One thing that I feel the need to impress upon my organizing clients is that organizing is not a one time thing. As much time and energy we as we put in to the initial organizing project to get your home where it needs to be, that is not the end of it. Any system needs upkeep. You don’t expect to buy a car or a house and never have to fix anything, right? Well, you organization is the same way.
Lives change, needs change, better systems evolve or are discovered. And, at the very least, we need to do some upkeep on our system. Now, if any system needs to be reorganized every few weeks, it’s probably not the best system. But the best systems need to be “touched” once in a while.
Some systems work best when that system is… systematized in terms of how often you do. Most function best when we find the time to spruce them up when they need it. I’ll give you some examples of both from my life.
I actually put on my calendar (schedule with myself!) every January to go through my files in my office. I weed out the old, make files for new categories that have been born in the last year, and gather all of my tax documents to be ready for that favorite time of year. I go through my receipts and save the ones that I need to keep for larger ticket items and toss the rest. When I started doing this, I was in the habit of keeping too much stuff, so it took a long time. Now, even with my personal and business stuff it takes less than half a day in the office of listening to my punk rock favorites and sorting papers. Of course, I always get a good night sleep, have a good high protein breakfast, and get some exercise, either before as as a break in the middle. It is wonderful to go in to the new year so free of extraneous crap and refreshing my knowing of where everything is!
I have a million examples of things that get organized when they need to be. I think the guiding principle is to recognize when things start to fall in to bad habits. So, when you have trouble finding something in your closet, that is the ideal time to put “organize closet” on your list of things to do and perhaps schedule a time to get it done.
We have a wonderful 1920’s home that we love, but haven’t had the ability to update much since we bought it 2 1/2 years ago. The kitchen is lacking in space, to say the least. So I have what I call “dry storage” set up on an antique baker’s rack in the corner of the dinning room. It has all my flours, sugars, grains, baking supplies, large stock pots, canning equipment, etc.
It has been annoying me for some time. But last weekend it became an acute annoyance when I was having trouble finding on thing because the area had gotten somewhat cluttered.
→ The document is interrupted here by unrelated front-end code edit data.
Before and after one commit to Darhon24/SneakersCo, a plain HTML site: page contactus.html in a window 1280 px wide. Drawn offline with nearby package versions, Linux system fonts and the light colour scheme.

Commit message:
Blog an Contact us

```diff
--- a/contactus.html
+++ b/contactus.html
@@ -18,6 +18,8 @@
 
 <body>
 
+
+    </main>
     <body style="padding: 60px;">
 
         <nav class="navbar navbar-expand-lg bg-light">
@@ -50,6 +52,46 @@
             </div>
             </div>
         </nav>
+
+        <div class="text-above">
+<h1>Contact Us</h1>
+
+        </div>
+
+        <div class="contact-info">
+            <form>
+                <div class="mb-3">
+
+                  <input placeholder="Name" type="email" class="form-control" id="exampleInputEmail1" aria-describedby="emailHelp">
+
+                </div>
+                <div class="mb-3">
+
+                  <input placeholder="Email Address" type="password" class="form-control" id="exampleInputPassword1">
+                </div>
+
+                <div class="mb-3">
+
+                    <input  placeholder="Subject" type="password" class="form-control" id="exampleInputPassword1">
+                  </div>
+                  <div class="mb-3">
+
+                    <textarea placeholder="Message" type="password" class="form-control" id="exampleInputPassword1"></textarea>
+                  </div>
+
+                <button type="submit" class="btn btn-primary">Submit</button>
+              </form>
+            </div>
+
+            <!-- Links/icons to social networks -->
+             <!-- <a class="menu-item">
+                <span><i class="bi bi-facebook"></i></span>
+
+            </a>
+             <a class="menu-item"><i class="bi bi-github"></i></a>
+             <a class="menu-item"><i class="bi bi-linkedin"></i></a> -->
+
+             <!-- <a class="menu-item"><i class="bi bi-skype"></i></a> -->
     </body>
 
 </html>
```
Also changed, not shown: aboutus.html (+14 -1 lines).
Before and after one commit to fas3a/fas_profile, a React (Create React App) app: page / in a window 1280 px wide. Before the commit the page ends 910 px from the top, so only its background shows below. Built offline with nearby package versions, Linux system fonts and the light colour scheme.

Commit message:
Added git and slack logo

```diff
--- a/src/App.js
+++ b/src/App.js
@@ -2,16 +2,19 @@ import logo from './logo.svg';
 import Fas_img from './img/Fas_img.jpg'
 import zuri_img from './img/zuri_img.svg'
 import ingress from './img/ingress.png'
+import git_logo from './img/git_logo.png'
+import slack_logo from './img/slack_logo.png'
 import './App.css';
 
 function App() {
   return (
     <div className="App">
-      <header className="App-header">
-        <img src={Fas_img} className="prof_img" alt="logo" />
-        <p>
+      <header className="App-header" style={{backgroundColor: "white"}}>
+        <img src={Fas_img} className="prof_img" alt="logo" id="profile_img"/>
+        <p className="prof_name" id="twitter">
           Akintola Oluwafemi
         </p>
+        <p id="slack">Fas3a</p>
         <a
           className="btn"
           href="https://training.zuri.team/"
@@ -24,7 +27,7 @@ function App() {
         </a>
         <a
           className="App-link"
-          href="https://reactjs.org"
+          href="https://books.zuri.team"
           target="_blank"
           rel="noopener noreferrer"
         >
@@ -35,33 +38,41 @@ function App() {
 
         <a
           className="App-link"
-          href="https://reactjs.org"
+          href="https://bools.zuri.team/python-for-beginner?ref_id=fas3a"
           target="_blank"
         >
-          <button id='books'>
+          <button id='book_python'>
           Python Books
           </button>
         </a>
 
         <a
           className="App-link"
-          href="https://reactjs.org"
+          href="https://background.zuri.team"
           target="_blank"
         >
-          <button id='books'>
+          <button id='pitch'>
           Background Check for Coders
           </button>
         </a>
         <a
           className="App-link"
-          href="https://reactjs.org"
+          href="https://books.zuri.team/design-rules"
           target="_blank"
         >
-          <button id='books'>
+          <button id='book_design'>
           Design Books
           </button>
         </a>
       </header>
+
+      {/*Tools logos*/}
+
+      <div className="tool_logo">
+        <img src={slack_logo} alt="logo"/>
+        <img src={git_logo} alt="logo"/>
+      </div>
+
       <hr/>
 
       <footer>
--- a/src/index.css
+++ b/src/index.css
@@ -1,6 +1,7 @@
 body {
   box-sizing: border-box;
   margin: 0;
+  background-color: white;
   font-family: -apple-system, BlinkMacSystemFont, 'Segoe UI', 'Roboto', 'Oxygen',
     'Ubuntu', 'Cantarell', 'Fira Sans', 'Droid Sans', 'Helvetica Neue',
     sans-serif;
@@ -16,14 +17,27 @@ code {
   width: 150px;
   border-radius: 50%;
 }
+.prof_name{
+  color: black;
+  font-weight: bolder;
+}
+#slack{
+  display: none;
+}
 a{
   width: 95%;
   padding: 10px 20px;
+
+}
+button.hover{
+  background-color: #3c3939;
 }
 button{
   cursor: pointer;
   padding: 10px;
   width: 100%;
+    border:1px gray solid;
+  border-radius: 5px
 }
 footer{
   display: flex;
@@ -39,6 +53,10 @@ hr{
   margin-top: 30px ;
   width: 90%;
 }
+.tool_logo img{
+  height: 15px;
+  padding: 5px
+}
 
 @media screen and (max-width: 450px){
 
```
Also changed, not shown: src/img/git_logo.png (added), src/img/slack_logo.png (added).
To be honest, I was having a stressful, down day and the clutter of that area was the straw that broke the camel’s back. So I took a break from the cooking tasks I was doing and reorganized the entire rack, something that hadn’t really been done in 2 1/2 years. It took me about 40 minutes.
I threw out a ton of stuff that I had been holding on to for “What if’s” like me needing bread flour to make my own bread from scratch. Yes, I’m a former professional chef and I entertain a lot. But, I have two children under 5. I’m not EVER making fresh bread. So I let it go, among other things. The result is a more organized, pared down area that better serves its purpose and makes it easier to find the things that I do use. And, to be honest, it just feels really good to look at it and have it be a source of order in my life rather than chaos.
I think the lesson here is that we have recognize the tipping point in any organizational system. The one was solid (more or less) for more than 2 years. I’d say that’s an awesome system. But it still need some love. And, if you keep up with the love of your various systems when they demand it, you are likely to avoid feeling like the whole house is falling apart at once.